STUDY > WHISPERS IN THE NIGHT
I Don’t Dream
Quite often when I’m offering dream interpretation at events numerous people will walk by saying: “I’m sorry, I don’t dream” (Why they need to apologise for this, I’m never quite sure!)
The point I’m trying to make here is that everyone dreams every night – most people simply don’t remember them.
In Western cultures we have been so influenced by the logic promoted by the ancient Greeks, that we accept as “truth” that dreams are not important. Our brains are wonderful pieces of ingenuity that deal with so much information each day it’s a wonder it doesn’t explode! It copes by using a kind of programming: what is important and what isn’t. Your brain will use this programming to work out what it needs to remember (Important) and what it doesn’t (Unimportant). By being told things from an early age like “It was just a dream” our brains programme dreams as unimportant and therefore doesn’t remember them – or if you do remember it on waking you forget it very soon afterwards.
Other cultures, such as those from the middle or far-east, still view dreams as being important, so people from these areas remember more of their dreams because of the way their brains have been programmed.
So, if you want to remember more of your dreams – it’ll involve reprogramming your brain! Don’t worry – this is not a painful process.
- As you get ready for bed try telling yourself that you want to remember any dreams that you do have during the night.
- If you do wake up remembering a dream try to record it as soon as possible – speak it into your phone, write it down, draw a picture of it – whatever will help you to remember the dream.
- Waking up before your alarm goes off can also be beneficial to remembering dreams
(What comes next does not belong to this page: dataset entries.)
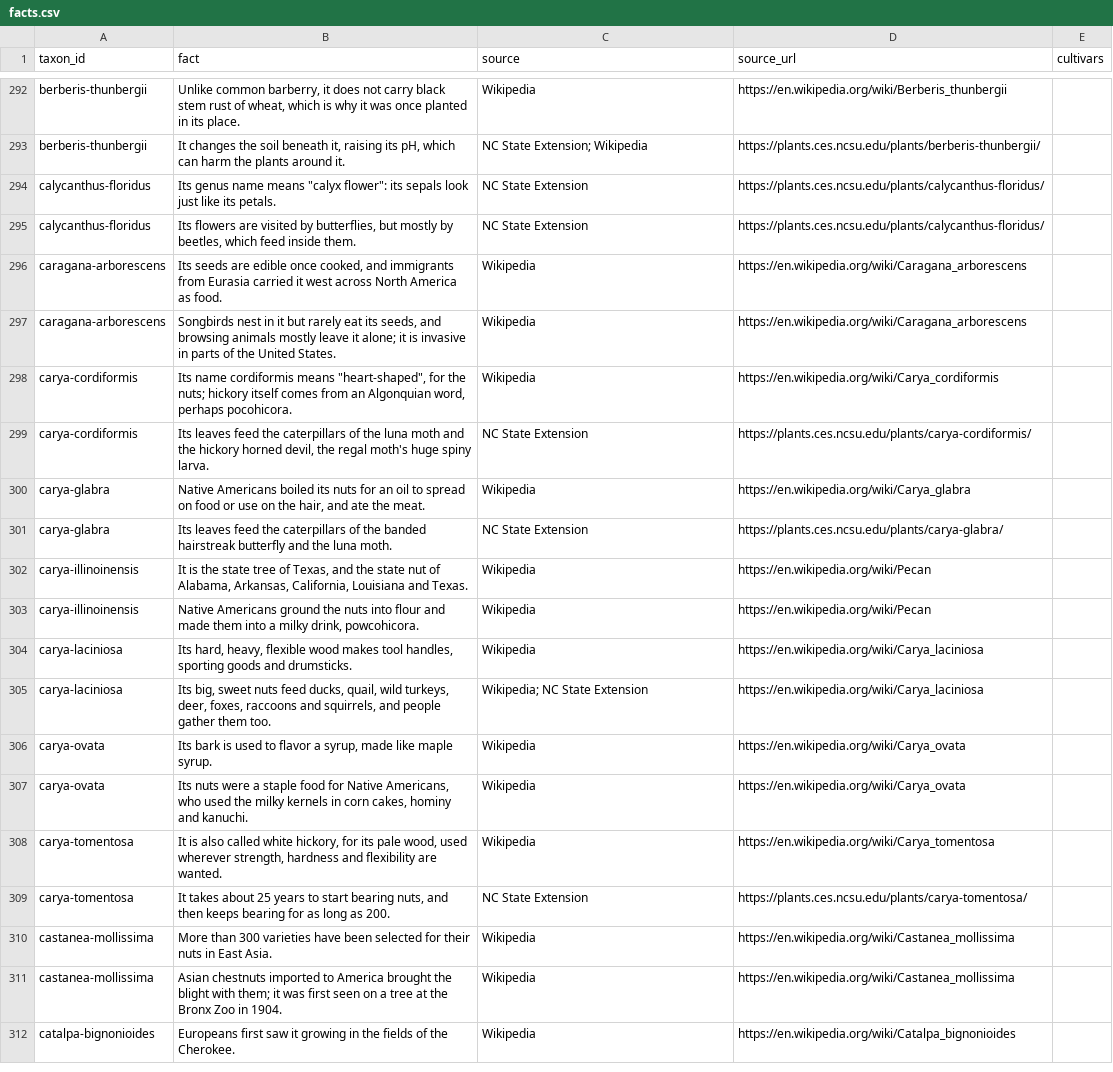
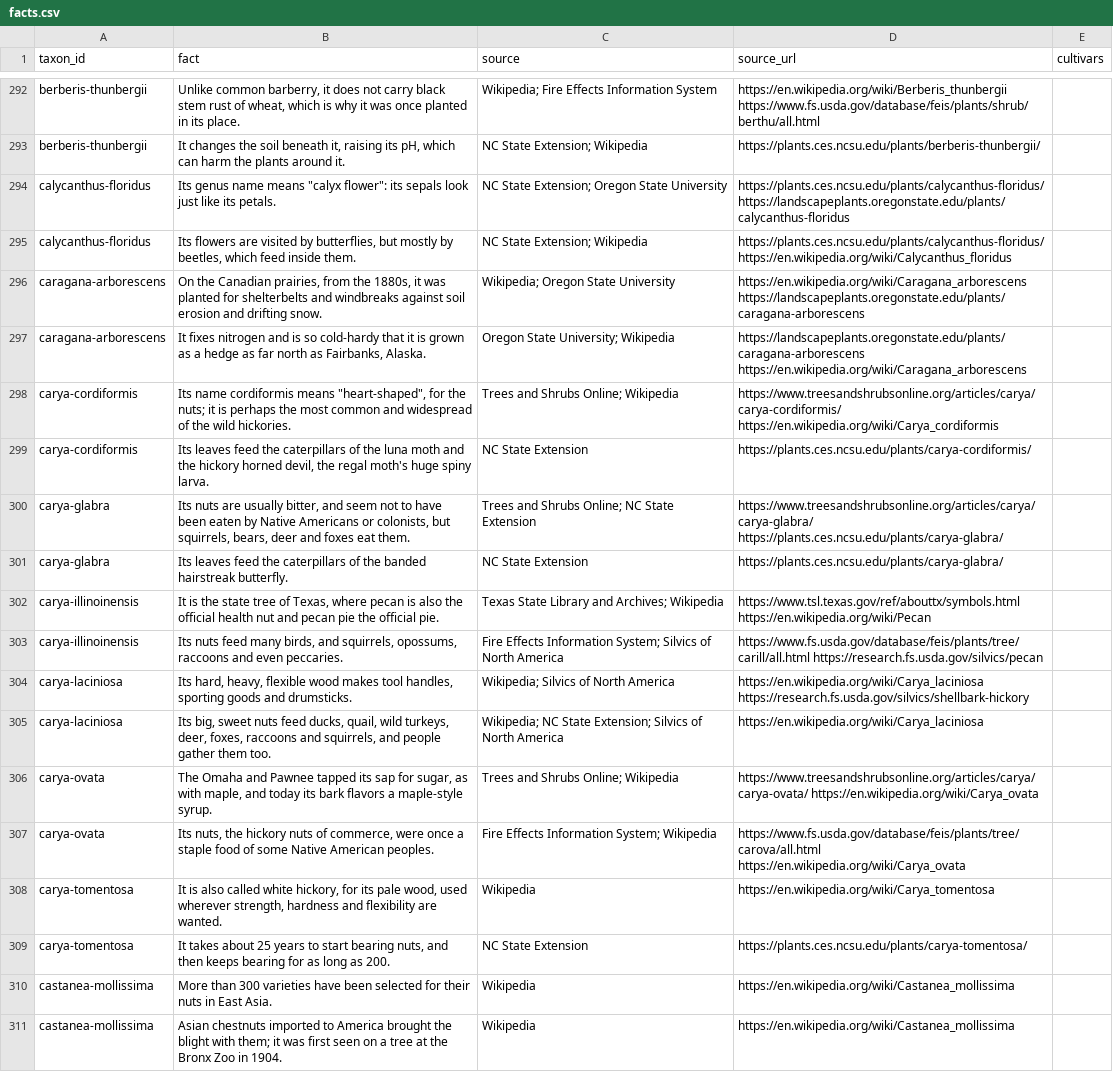
Before and after one commit to durodriguez/Florestas_VT, a CSV file: data/facts.csv, drawn as a sheet; only a part is shown, gaps mark what is left out; the shorter side is filled out with more unchanged rows; removed rows and columns are numbered as before the commit, all else as after; the diff covers the shown part only; the diff names each change by its address in the sheet, - before the commit and + after, or states it on an @@ line.

```diff
--- a/data/facts.csv
+++ b/data/facts.csv
-C292 (source): Wikipedia
+C292 (source): Wikipedia; Fire Effects Information System
-D292 (source_url): https://en.wikipedia.org/wiki/Berberis_thunbergii
+D292 (source_url): https://en.wikipedia.org/wiki/Berberis_thunbergii https://www.fs.usda.gov/database/feis/plants/shrub/berthu/all.html
-C294 (source): NC State Extension
+C294 (source): NC State Extension; Oregon State University
-D294 (source_url): https://plants.ces.ncsu.edu/plants/calycanthus-floridus/
+D294 (source_url): https://plants.ces.ncsu.edu/plants/calycanthus-floridus/ https://landscapeplants.oregonstate.edu/plants/calycanthus-floridus
-C295 (source): NC State Extension
+C295 (source): NC State Extension; Wikipedia
-D295 (source_url): https://plants.ces.ncsu.edu/plants/calycanthus-floridus/
+D295 (source_url): https://plants.ces.ncsu.edu/plants/calycanthus-floridus/ https://en.wikipedia.org/wiki/Calycanthus_floridus
-row 296: caragana-arborescens | Its seeds are edible once cooked, and immigrants from Eurasia carried it west across North America as food. | Wikipedia | https://en.wikipedia.org/wiki/Caragana_arborescens
-row 297: caragana-arborescens | Songbirds nest in it but rarely eat its seeds, and browsing animals mostly leave it alone; it is invasive in parts of the United States. | Wikipedia | https://en.wikipedia.org/wiki/Caragana_arborescens
-row 298: carya-cordiformis | Its name cordiformis means "heart-shaped", for the nuts; hickory itself comes from an Algonquian word, perhaps pocohicora. | Wikipedia | https://en.wikipedia.org/wiki/Carya_cordiformis
+row 296: caragana-arborescens | On the Canadian prairies, from the 1880s, it was planted for shelterbelts and windbreaks against soil erosion and drifting snow. | Wikipedia; Oregon State University | https://en.wikipedia.org/wiki/Caragana_arborescens https://landscapeplants.oregonstate.edu/plants/caragana-arborescens
+row 297: caragana-arborescens | It fixes nitrogen and is so cold-hardy that it is grown as a hedge as far north as Fairbanks, Alaska. | Oregon State University; Wikipedia | https://landscapeplants.oregonstate.edu/plants/caragana-arborescens https://en.wikipedia.org/wiki/Caragana_arborescens
+row 298: carya-cordiformis | Its name cordiformis means "heart-shaped", for the nuts; it is perhaps the most common and widespread of the wild hickories. | Trees and Shrubs Online; Wikipedia | https://www.treesandshrubsonline.org/articles/carya/carya-cordiformis/ https://en.wikipedia.org/wiki/Carya_cordiformis
-row 300: carya-glabra | Native Americans boiled its nuts for an oil to spread on food or use on the hair, and ate the meat. | Wikipedia | https://en.wikipedia.org/wiki/Carya_glabra
+row 300: carya-glabra | Its nuts are usually bitter, and seem not to have been eaten by Native Americans or colonists, but squirrels, bears, deer and foxes eat them. | Trees and Shrubs Online; NC State Extension | https://www.treesandshrubsonline.org/articles/carya/carya-glabra/ https://plants.ces.ncsu.edu/plants/carya-glabra/
-B301 (fact): …banded hairstreak butterfly and the luna moth.
+B301 (fact): …banded hairstreak butterfly.
-row 302: carya-illinoinensis | It is the state tree of Texas, and the state nut of Alabama, Arkansas, California, Louisiana and Texas. | Wikipedia | https://en.wikipedia.org/wiki/Pecan
-row 303: carya-illinoinensis | Native Americans ground the nuts into flour and made them into a milky drink, powcohicora. | Wikipedia | https://en.wikipedia.org/wiki/Pecan
+row 302: carya-illinoinensis | It is the state tree of Texas, where pecan is also the official health nut and pecan pie the official pie. | Texas State Library and Archives; Wikipedia | https://www.tsl.texas.gov/ref/abouttx/symbols.html https://en.wikipedia.org/wiki/Pecan
+row 303: carya-illinoinensis | Its nuts feed many birds, and squirrels, opossums, raccoons and even peccaries. | Fire Effects Information System; Silvics of North America | https://www.fs.usda.gov/database/feis/plants/tree/carill/all.html https://research.fs.usda.gov/silvics/pecan
-C304 (source): Wikipedia
+C304 (source): Wikipedia; Silvics of North America
-D304 (source_url): https://en.wikipedia.org/wiki/Carya_laciniosa
+D304 (source_url): https://en.wikipedia.org/wiki/Carya_laciniosa https://research.fs.usda.gov/silvics/shellbark-hickory
-C305 (source): Wikipedia; NC State Extension
+C305 (source): Wikipedia; NC State Extension; Silvics of North America
-row 306: carya-ovata | Its bark is used to flavor a syrup, made like maple syrup. | Wikipedia | https://en.wikipedia.org/wiki/Carya_ovata
-row 307: carya-ovata | Its nuts were a staple food for Native Americans, who used the milky kernels in corn cakes, hominy and kanuchi. | Wikipedia | https://en.wikipedia.org/wiki/Carya_ovata
+row 306: carya-ovata | The Omaha and Pawnee tapped its sap for sugar, as with maple, and today its bark flavors a maple-style syrup. | Trees and Shrubs Online; Wikipedia | https://www.treesandshrubsonline.org/articles/carya/carya-ovata/ https://en.wikipedia.org/wiki/Carya_ovata
+row 307: carya-ovata | Its nuts, the hickory nuts of commerce, were once a staple food of some Native American peoples. | Fire Effects Information System; Wikipedia | https://www.fs.usda.gov/database/feis/plants/tree/carova/all.html https://en.wikipedia.org/wiki/Carya_ovata
```
Also changed, not shown: 8 added rows, 8 removed rows and 19 edited cells elsewhere in this file, 1 other file.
The more that your brain is reprogrammed to remember dreams, the more you will find you remember. It won’t happen overnight, but very soon you will find you are starting to remember more and more of your dreams. Then you are faced with the fun of working out what they mean ………..